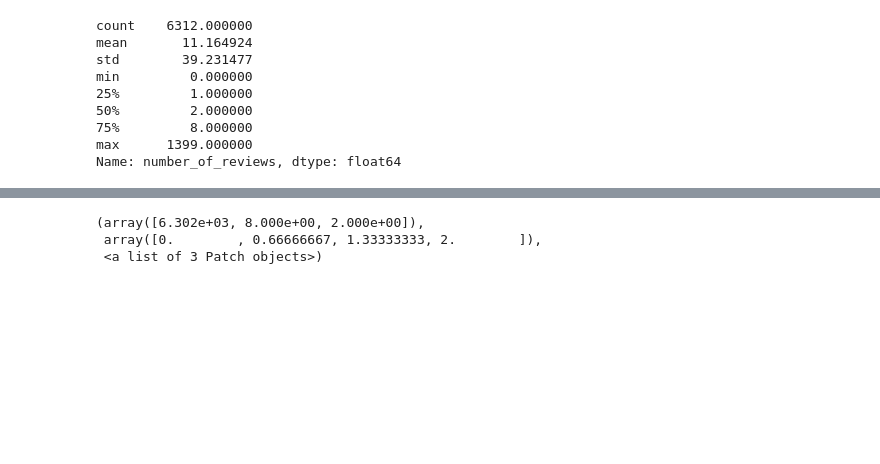
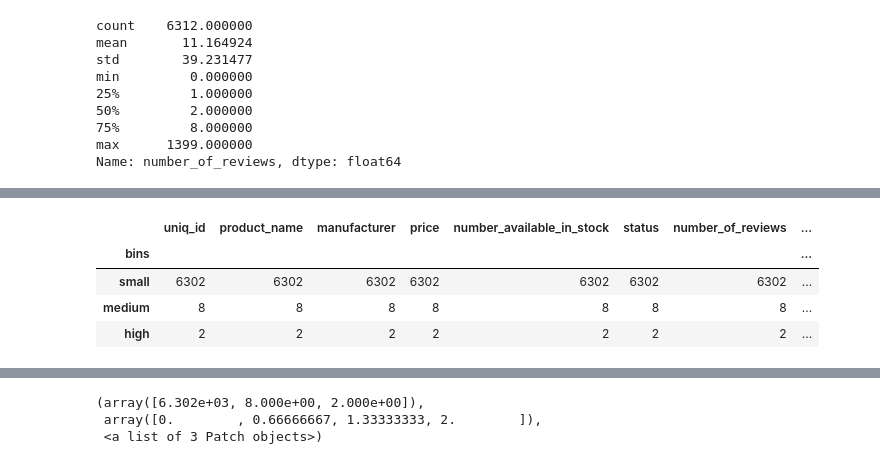
Before and after one commit to sekharmm/mandava_IT533, a Jupyter notebook: week2_lab.ipynb, the cells around one changed output, grey strips where cells are left out. Drawn from its saved outputs; the diff is of its cells as text; code cells hidden in the pictures; blank space fills up the shorter version.

```diff
--- a/week2_lab.ipynb
+++ b/week2_lab.ipynb
@@ -6,3 +6,11 @@ import pandas as pd
 import matplotlib.pyplot as plt
 amazon = pd.read_csv("https://raw.githubusercontent.com/sekharmm/mandava_IT533/main/amazon_toy_sample_clean.csv", encoding="ISO-8859-1") # use your own GitHub link here
 amazon.dropna(inplace=True)
+# %%
+cat_num=amazon.amazon_category_and_sub_category # Creating a new attribute and populating it with the contents of the attribute that we want to transform.
+amazon['cat_num'] = cat_num
+amazon.dtypes[['amazon_category_and_sub_category','cat_num']]
+amazon['cat_num']= amazon['cat_num'].astype('category') # Here, we convert the curr_num values to categorical (to obtain the index numbers)
+amazon['cat_num']= amazon['cat_num'].cat.codes # Now we replace the categories with their index numbers, i.e. the category codes
+amazon.dtypes[['amazon_category_and_sub_category','cat_num']] # Let's see what the datatypes look like now
+amazon[['amazon_category_and_sub_category','cat_num']]
@@ -160,6 +182,6 @@ min         0.000000
 max      1399.000000
 Name: number_of_reviews, dtype: float64
 # %%
-bins = np.linspace(amazon.number_of_reviews.min(),amazon.number_of_reviews.max(),4)
+bins = np.linspace(amazon.number_of_reviews.min(),amazon.number_of_reviews.max(),7)
 bins
 # %% [output]
@@ -172,3 +201,11 @@ amazon3['bins'] = pd.cut(amazon3['number_of_reviews'], bins=bins, labels=labels,
+# %%
+amazon3.groupby(['bins']).count()
+# %% [output]
+|  | uniq_id | product_name | manufacturer | price | number_available_in_stock | status | number_of_reviews | ... |
+| bins |  |  |  |  |  |  |  | ... |
+| small | 6302 | 6302 | 6302 | 6302 | 6302 | 6302 | 6302 | ... |
+| medium | 8 | 8 | 8 | 8 | 8 | 8 | 8 | ... |
+| high | 2 | 2 | 2 | 2 | 2 | 2 | 2 | ... |
 # %%
 amazon3.head()
 # %% [output]
```
Also changed, not shown: parts of 10 cells of this notebook.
* * * * * * * * *
* **DIRECTIONS FOR THIS TASK**
Could every record be given again exactly, with its pictures left out?

* **ANSWER TO THIS PROBLEM**
Before and after one commit to sekharmm/mandava_IT533, a Jupyter notebook: week2_lab.ipynb, the cells around one changed output, grey strips where cells are left out. Drawn from its saved outputs; the diff is of its cells as text; code cells hidden in the pictures; blank space fills up the shorter version.

```diff
--- a/week2_lab.ipynb
+++ b/week2_lab.ipynb
@@ -6,3 +6,11 @@ import pandas as pd
 import matplotlib.pyplot as plt
 amazon = pd.read_csv("https://raw.githubusercontent.com/sekharmm/mandava_IT533/main/amazon_toy_sample_clean.csv", encoding="ISO-8859-1") # use your own GitHub link here
 amazon.dropna(inplace=True)
+# %%
+cat_num=amazon.amazon_category_and_sub_category # Creating a new attribute and populating it with the contents of the attribute that we want to transform.
+amazon['cat_num'] = cat_num
+amazon.dtypes[['amazon_category_and_sub_category','cat_num']]
+amazon['cat_num']= amazon['cat_num'].astype('category') # Here, we convert the curr_num values to categorical (to obtain the index numbers)
+amazon['cat_num']= amazon['cat_num'].cat.codes # Now we replace the categories with their index numbers, i.e. the category codes
+amazon.dtypes[['amazon_category_and_sub_category','cat_num']] # Let's see what the datatypes look like now
+amazon[['amazon_category_and_sub_category','cat_num']]
@@ -160,6 +182,6 @@ min         0.000000
 max      1399.000000
 Name: number_of_reviews, dtype: float64
 # %%
-bins = np.linspace(amazon.number_of_reviews.min(),amazon.number_of_reviews.max(),4)
+bins = np.linspace(amazon.number_of_reviews.min(),amazon.number_of_reviews.max(),7)
 bins
 # %% [output]
@@ -172,3 +201,11 @@ amazon3['bins'] = pd.cut(amazon3['number_of_reviews'], bins=bins, labels=labels,
+# %%
+amazon3.groupby(['bins']).count()
+# %% [output]
+|  | uniq_id | product_name | manufacturer | price | number_available_in_stock | status | number_of_reviews | ... |
+| bins |  |  |  |  |  |  |  | ... |
+| small | 6302 | 6302 | 6302 | 6302 | 6302 | 6302 | 6302 | ... |
+| medium | 8 | 8 | 8 | 8 | 8 | 8 | 8 | ... |
+| high | 2 | 2 | 2 | 2 | 2 | 2 | 2 | ... |
 # %%
 amazon3.head()
 # %% [output]
```
Also changed, not shown: parts of 10 cells of this notebook.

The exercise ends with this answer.